  2. Continue with the default settings in the installer until you reach the "Select Packages" window. If you accidentally went past this, you can run the installer again to select the packages.
  3. Select the following packages:
    • Interpreters -> python3 (NOT python2, although you can install that too)
      • NOTE: As of 2020-04-27 the disassembly has switched from Python2 to Python3.
      • NOTE 2: You need to install python through Cygwin. Python also has separate windows installers, but these versions behave differently and may not work in cygwin.
    • Devel -> git
    • Devel -> make
    • Devel -> cmake
  4. Start up a Cygwin terminal and follow the instructions for Linux.



  • Standard building tools (Bash, Make, gcc)
  • Git
  • Python 3
  • CMake (if compiling WLA-DX)

Obtaining WLA-DX

You can either download precompiled WLA-DX binaries or compile it yourself. Currently, the disassembly targets WLA-DX v9.11.

Option A: Download it

Run the following commands to download wla-dx.

For Linux, or Windows Subsystem for Linux:

sudo curl -o /usr/local/bin/wla-gb
sudo curl -o /usr/local/bin/wlalink
sudo chmod +x /usr/local/bin/wla*

For Cygwin:

curl -o /usr/local/bin/wla-gb.exe
curl -o /usr/local/bin/wlalink.exe
chmod +x /usr/local/bin/wla*

Option B: Compile it

I recommend using the precompiled binaries instead (explained above), but if you prefer to compile WLA-DX yourself, then perform the following instructions:

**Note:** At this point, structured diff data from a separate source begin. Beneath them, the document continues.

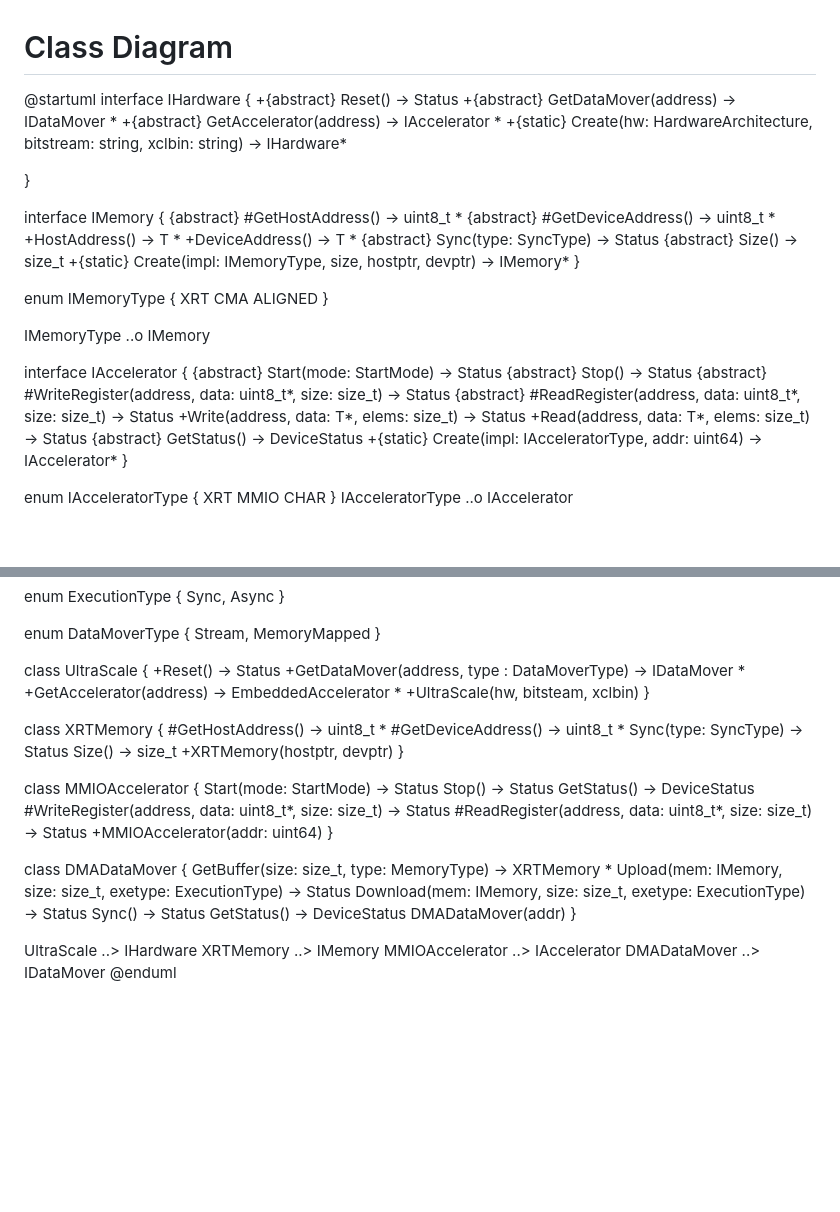
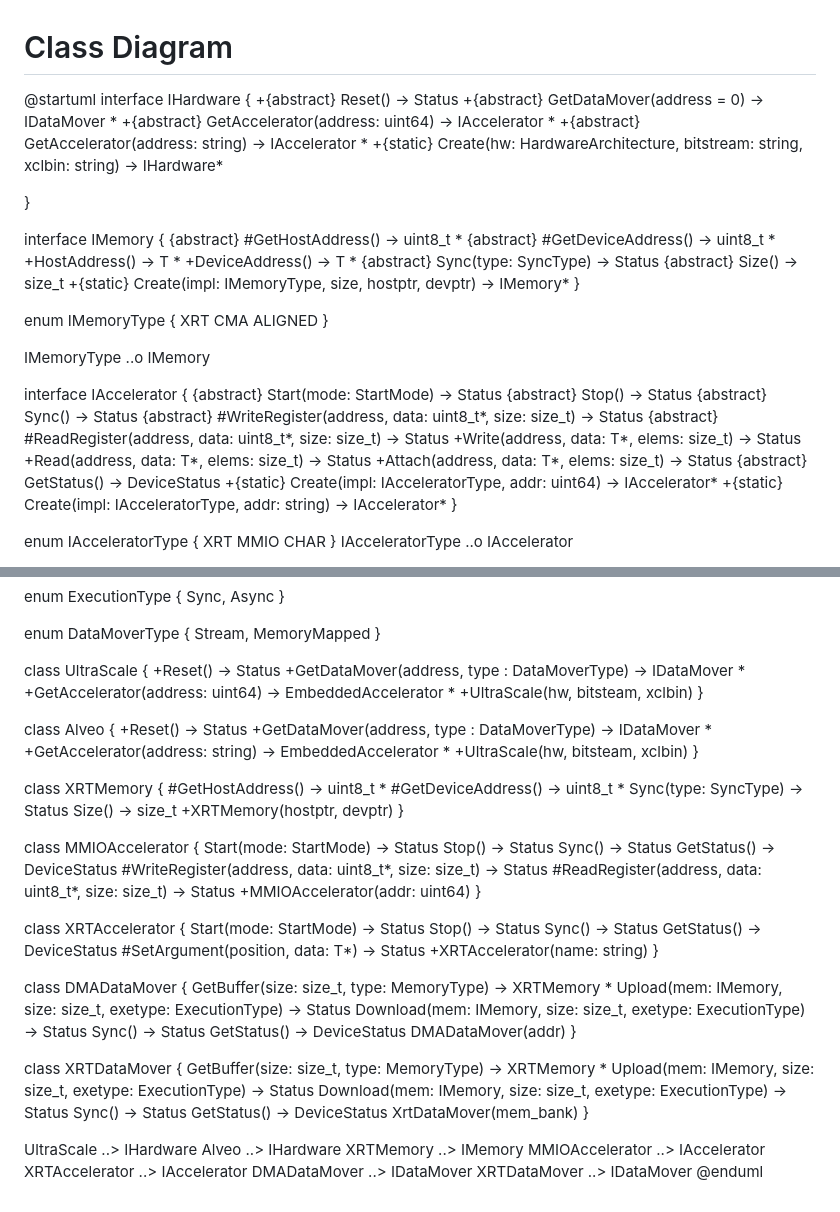
Before and after one commit to ECASLab/cynq, a Markdown page: docs/ClassDiagram.md, 2 parts joined by grey strips. Drawn GitHub-style; blank space fills up the shorter version.

Commit message:
Update the class diagram
This modifies the classes accordingly

```diff
--- a/docs/ClassDiagram.md
+++ b/docs/ClassDiagram.md
@@ -3,8 +3,9 @@
 @startuml
 interface IHardware {
   +{abstract} Reset() -> Status
-  +{abstract} GetDataMover(address) -> IDataMover *
-  +{abstract} GetAccelerator(address) -> IAccelerator *
+  +{abstract} GetDataMover(address = 0) -> IDataMover *
+  +{abstract} GetAccelerator(address: uint64) -> IAccelerator *
+  +{abstract} GetAccelerator(address: string) -> IAccelerator *
   +{static} Create(hw: HardwareArchitecture, bitstream: string, xclbin: string) -> IHardware*
 
 }
@@ -30,12 +31,15 @@ IMemoryType ..o IMemory
 interface IAccelerator {
   {abstract} Start(mode: StartMode) -> Status
   {abstract} Stop() -> Status
+  {abstract} Sync() -> Status
   {abstract} #WriteRegister(address, data: uint8_t*, size: size_t) -> Status
   {abstract} #ReadRegister(address, data: uint8_t*, size: size_t) -> Status
   +Write<T>(address, data: T*, elems: size_t) -> Status
   +Read<T>(address, data: T*, elems: size_t) -> Status
+  +Attach<T>(address, data: T*, elems: size_t) -> Status
   {abstract} GetStatus() -> DeviceStatus
   +{static} Create(impl: IAcceleratorType, addr: uint64) -> IAccelerator*
+  +{static} Create(impl: IAcceleratorType, addr: string) -> IAccelerator*
 }
 
 enum IAcceleratorType {
@@ -109,9 +113,17 @@ enum DataMoverType {
 class UltraScale {
   +Reset() -> Status
   +GetDataMover(address, type : DataMoverType) -> IDataMover *
-  +GetAccelerator(address) -> EmbeddedAccelerator *
+  +GetAccelerator(address: uint64) -> EmbeddedAccelerator *
   +UltraScale(hw, bitsteam, xclbin)
 }
+
+class Alveo {
+  +Reset() -> Status
+  +GetDataMover(address, type : DataMoverType) -> IDataMover *
+  +GetAccelerator(address: string) -> EmbeddedAccelerator *
+  +UltraScale(hw, bitsteam, xclbin)
+}
+
 
 class XRTMemory {
   #GetHostAddress() -> uint8_t *
@@ -124,10 +136,21 @@ class XRTMemory {
 class MMIOAccelerator {
   Start(mode: StartMode) -> Status
   Stop() -> Status
+  Sync() -> Status
   GetStatus() -> DeviceStatus
   #WriteRegister(address, data: uint8_t*, size: size_t) -> Status
   #ReadRegister(address, data: uint8_t*, size: size_t) -> Status
   +MMIOAccelerator(addr: uint64)
+}
+
+
+class XRTAccelerator {
+  Start(mode: StartMode) -> Status
+  Stop() -> Status
+  Sync() -> Status
+  GetStatus() -> DeviceStatus
+  #SetArgument(position, data: T*) -> Status
+  +XRTAccelerator(name: string)
 }
 
 class DMADataMover {
@@ -139,8 +162,20 @@ class DMADataMover {
   DMADataMover(addr)
 }
 
+class XRTDataMover {
+  GetBuffer(size: size_t, type: MemoryType) -> XRTMemory *
+  Upload(mem: IMemory, size: size_t, exetype: ExecutionType) -> Status
+  Download(mem: IMemory, size: size_t, exetype: ExecutionType) -> Status
+  Sync() -> Status
+  GetStatus() -> DeviceStatus
+  XrtDataMover(mem_bank)
+}
+
 UltraScale ..> IHardware
+Alveo ..> IHardware
 XRTMemory ..> IMemory
 MMIOAccelerator ..> IAccelerator
+XRTAccelerator ..> IAccelerator
 DMADataMover ..> IDataMover
+XRTDataMover ..> IDataMover
 @enduml
```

  1. Clone wla-dx:
    git clone
    cd wla-dx
  2. Checkout v9.11:
    git checkout v9.11-fix-fix-fix
  3. Compile it:
    cmake .
  4. Copy the binaries to somewhere in your PATH:
    cp binaries/* /usr/local/bin/

Downloading the disassembly

Now that you have WLA-DX you're ready to download the disassembly and attempt to compile it.

  1. Clone the disassembly:
    cd ~
    git clone
    cd oracles-disasm
  2. Checkout the "hack-base" branch, which makes certain modifications for the benefit of hacking (consider this a must if you're planning to use LynnaLab):
    git checkout hack-base
  3. If you intend to collaborate with others, run the following command, which will install git "merge drivers" to better handle git merge conflicts:
  4. Run time make -j4. This will produce a ROM named "ages.gbc". The "-j4" flag tells it to use 4 threads (useful if you have multiple cores).
  5. You can now run ages.gbc using your favorite emulator!

What next?

Check out the setup instructions for LynnaLab for level editing. See also the video tutorials for that.

Also join the discord to get in touch with more Oracles hackers!

Potential errors


PARSE_DEFINES_AND_GET_FINAL_NAME: Error in commandline options.

You're using the incorrect version of wla-dx. You should either use the provided binaries, or a recent build from github.

ImportError: No module named site

This seems to be caused by conflicting python installations between Windows and Cygwin.

A temporary fix is to run export PYTHONHOME=/usr/ before running make again. Add this line to your ~/.bashrc file to make the fix permanent.